Country music is no stranger to songs about getting a little tipsy. Or drunk. Or downright sloshed.
So it should be no surprise that the event that looks to change the Bryce Jordan Center from being bone dry to wet (but officials say not wild) will be the return to the stage by legendary superstar Garth Brooks, the man who pretty much built the bridge between the country and pop charts.
Jordan Center Marketing Director Bernard Punt confirmed Wednesday that the Brooks world-tour stopover in Happy Valley on May 1-2 is the reason the university is pursuing a special-event license that would overturn the longtime ban on liquor in the venue.
“This is the show,” he said in an email.
University officials said last month that an upcoming concert would be a “pilot project” for the availability of alcohol at select events.
“We have been disadvantaged,” spokesman Reidar Jensen said then. “We have lost shows to other venues that do sell alcohol.”
Alcohol and Brooks do seem to go together like a hand and a “Longneck Bottle.” Of his laundry list of chart-topping hits, liquid libations are a mainstay.

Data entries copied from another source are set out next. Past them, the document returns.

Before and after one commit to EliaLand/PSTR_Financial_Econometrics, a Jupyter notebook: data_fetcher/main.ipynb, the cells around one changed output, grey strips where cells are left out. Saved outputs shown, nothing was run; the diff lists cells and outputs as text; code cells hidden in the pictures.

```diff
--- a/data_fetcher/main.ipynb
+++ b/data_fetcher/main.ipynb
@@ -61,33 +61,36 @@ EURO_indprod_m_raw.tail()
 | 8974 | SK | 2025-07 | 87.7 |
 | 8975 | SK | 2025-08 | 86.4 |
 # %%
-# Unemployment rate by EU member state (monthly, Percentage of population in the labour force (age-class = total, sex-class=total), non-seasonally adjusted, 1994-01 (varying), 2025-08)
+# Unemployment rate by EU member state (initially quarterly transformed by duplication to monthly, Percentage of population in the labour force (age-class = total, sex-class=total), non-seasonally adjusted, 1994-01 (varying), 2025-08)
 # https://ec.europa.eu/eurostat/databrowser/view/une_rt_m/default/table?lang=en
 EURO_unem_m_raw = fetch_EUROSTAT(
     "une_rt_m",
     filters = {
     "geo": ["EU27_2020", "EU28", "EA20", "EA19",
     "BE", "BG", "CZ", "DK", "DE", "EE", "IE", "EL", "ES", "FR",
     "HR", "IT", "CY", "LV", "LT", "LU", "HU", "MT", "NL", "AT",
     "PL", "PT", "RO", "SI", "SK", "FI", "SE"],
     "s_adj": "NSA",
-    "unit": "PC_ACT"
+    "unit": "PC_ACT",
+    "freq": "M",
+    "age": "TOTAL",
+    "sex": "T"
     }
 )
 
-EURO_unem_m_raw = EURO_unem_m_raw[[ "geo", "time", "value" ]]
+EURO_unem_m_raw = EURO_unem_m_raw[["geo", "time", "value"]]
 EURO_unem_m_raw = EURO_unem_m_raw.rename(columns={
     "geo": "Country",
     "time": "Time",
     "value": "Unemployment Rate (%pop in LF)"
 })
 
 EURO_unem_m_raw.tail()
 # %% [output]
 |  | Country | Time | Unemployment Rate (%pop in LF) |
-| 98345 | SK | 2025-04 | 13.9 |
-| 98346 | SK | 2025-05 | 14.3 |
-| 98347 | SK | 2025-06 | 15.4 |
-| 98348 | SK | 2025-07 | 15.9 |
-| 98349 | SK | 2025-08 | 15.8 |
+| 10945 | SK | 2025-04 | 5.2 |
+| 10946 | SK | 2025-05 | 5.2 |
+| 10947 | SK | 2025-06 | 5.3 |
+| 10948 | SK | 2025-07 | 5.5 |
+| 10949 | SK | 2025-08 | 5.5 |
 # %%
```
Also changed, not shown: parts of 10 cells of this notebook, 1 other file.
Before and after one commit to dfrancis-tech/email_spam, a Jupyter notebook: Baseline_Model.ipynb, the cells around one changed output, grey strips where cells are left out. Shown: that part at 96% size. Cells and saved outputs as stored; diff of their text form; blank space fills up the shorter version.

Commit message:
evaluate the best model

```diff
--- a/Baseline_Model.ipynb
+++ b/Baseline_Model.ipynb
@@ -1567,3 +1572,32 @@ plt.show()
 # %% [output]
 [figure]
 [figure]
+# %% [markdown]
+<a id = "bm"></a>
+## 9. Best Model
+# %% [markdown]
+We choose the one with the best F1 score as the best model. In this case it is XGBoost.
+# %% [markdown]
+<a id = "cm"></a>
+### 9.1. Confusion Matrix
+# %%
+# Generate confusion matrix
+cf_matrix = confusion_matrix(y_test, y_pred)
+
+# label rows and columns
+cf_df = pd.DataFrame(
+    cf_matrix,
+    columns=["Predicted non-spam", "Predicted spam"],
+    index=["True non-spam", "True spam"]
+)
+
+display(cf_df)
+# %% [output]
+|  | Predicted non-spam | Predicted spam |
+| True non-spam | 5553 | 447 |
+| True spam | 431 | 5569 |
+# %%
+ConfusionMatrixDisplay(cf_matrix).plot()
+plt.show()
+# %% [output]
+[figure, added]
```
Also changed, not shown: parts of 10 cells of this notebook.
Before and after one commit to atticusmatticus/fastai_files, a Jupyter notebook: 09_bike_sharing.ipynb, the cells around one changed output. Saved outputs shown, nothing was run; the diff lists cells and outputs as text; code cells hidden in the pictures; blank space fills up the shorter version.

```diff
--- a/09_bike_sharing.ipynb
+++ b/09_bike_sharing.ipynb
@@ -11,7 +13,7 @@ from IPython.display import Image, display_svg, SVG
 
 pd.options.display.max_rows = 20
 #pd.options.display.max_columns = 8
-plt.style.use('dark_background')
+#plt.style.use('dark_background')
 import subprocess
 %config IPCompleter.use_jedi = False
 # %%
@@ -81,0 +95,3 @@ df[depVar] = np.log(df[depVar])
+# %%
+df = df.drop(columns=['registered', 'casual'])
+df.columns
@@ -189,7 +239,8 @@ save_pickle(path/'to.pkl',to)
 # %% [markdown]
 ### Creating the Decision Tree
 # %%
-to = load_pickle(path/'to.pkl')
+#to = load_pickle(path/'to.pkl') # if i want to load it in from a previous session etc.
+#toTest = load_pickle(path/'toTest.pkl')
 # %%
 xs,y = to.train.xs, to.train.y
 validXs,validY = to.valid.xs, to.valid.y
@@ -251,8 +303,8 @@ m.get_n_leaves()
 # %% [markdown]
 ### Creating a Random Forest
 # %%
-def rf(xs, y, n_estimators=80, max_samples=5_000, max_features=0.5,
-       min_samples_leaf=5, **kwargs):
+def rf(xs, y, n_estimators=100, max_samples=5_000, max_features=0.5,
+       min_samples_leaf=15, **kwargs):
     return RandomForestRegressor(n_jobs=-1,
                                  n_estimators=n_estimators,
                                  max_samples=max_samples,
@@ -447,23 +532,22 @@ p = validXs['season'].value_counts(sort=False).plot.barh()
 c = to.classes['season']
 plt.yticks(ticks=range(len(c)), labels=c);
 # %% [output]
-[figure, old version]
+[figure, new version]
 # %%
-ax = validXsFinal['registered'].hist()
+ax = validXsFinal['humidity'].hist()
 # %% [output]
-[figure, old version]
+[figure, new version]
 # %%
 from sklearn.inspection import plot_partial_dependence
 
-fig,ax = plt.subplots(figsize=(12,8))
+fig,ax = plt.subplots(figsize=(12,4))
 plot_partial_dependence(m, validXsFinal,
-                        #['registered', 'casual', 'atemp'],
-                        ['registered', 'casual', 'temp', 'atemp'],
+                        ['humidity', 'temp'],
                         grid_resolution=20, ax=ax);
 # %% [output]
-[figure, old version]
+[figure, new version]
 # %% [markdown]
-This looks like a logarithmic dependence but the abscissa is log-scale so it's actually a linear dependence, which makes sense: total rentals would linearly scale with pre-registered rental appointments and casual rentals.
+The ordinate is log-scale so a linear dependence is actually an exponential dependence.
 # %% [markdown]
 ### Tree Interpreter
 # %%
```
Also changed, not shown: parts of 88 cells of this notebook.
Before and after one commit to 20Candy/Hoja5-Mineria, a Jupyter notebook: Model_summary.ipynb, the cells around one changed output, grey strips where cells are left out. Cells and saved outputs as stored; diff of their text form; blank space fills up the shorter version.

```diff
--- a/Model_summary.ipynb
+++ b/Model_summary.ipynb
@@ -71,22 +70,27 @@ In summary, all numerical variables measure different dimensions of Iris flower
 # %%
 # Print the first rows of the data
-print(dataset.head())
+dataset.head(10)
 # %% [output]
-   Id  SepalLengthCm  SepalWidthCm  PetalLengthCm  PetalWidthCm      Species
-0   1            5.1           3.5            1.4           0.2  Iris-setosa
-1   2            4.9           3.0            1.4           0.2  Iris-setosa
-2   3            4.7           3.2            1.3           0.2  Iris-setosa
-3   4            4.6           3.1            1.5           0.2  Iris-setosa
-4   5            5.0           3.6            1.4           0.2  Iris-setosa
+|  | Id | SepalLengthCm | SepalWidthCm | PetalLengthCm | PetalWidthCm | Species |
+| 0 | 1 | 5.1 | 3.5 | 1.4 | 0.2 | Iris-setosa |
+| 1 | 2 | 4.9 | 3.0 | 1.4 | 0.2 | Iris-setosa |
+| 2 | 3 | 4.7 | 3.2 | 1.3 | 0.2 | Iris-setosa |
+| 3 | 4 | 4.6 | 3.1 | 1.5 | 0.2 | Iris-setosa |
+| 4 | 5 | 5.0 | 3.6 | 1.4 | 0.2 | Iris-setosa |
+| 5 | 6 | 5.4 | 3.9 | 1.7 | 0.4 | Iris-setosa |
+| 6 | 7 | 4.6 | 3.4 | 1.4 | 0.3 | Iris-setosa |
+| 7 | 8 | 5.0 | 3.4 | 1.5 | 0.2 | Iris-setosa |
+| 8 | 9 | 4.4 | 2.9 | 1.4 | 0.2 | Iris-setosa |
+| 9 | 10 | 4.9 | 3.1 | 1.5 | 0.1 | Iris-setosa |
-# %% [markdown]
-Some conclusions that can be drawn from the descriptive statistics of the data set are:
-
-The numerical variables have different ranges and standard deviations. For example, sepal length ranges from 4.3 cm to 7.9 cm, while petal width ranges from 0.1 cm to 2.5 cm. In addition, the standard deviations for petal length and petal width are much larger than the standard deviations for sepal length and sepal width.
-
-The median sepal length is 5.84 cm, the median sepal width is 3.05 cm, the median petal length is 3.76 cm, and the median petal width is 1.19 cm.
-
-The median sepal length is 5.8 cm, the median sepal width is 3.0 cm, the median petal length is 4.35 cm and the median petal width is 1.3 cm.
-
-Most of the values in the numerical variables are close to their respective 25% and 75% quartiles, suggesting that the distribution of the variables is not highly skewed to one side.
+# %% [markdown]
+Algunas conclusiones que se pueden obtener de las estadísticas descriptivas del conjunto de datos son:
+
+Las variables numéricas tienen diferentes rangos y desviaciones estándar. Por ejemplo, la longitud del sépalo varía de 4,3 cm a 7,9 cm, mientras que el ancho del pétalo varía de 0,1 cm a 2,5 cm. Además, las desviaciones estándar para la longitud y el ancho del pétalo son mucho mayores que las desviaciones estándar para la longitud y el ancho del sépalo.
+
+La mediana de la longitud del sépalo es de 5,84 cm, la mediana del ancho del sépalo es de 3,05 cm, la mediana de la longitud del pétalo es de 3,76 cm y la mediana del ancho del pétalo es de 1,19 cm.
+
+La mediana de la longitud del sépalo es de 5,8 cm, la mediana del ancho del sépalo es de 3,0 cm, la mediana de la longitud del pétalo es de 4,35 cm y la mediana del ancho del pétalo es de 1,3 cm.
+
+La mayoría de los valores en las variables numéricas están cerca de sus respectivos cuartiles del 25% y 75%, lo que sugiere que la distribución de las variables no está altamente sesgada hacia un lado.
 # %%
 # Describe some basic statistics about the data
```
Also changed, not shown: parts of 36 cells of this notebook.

There is “Two Pina Coladas,” “American Honky-Tonk Bar Association,” his “Beer Run” duet with old-school legend George Jones, and most memorably, the song CMT named the greatest drinking song of all time, “Friends in Low Places.”
The Brooks tour is one of the most anticipated shows happening in 2015. It comes 18 years after his last appearance in Centre County.
According to Jensen, the application for the liquor license is still being processed. A decision is expected in April.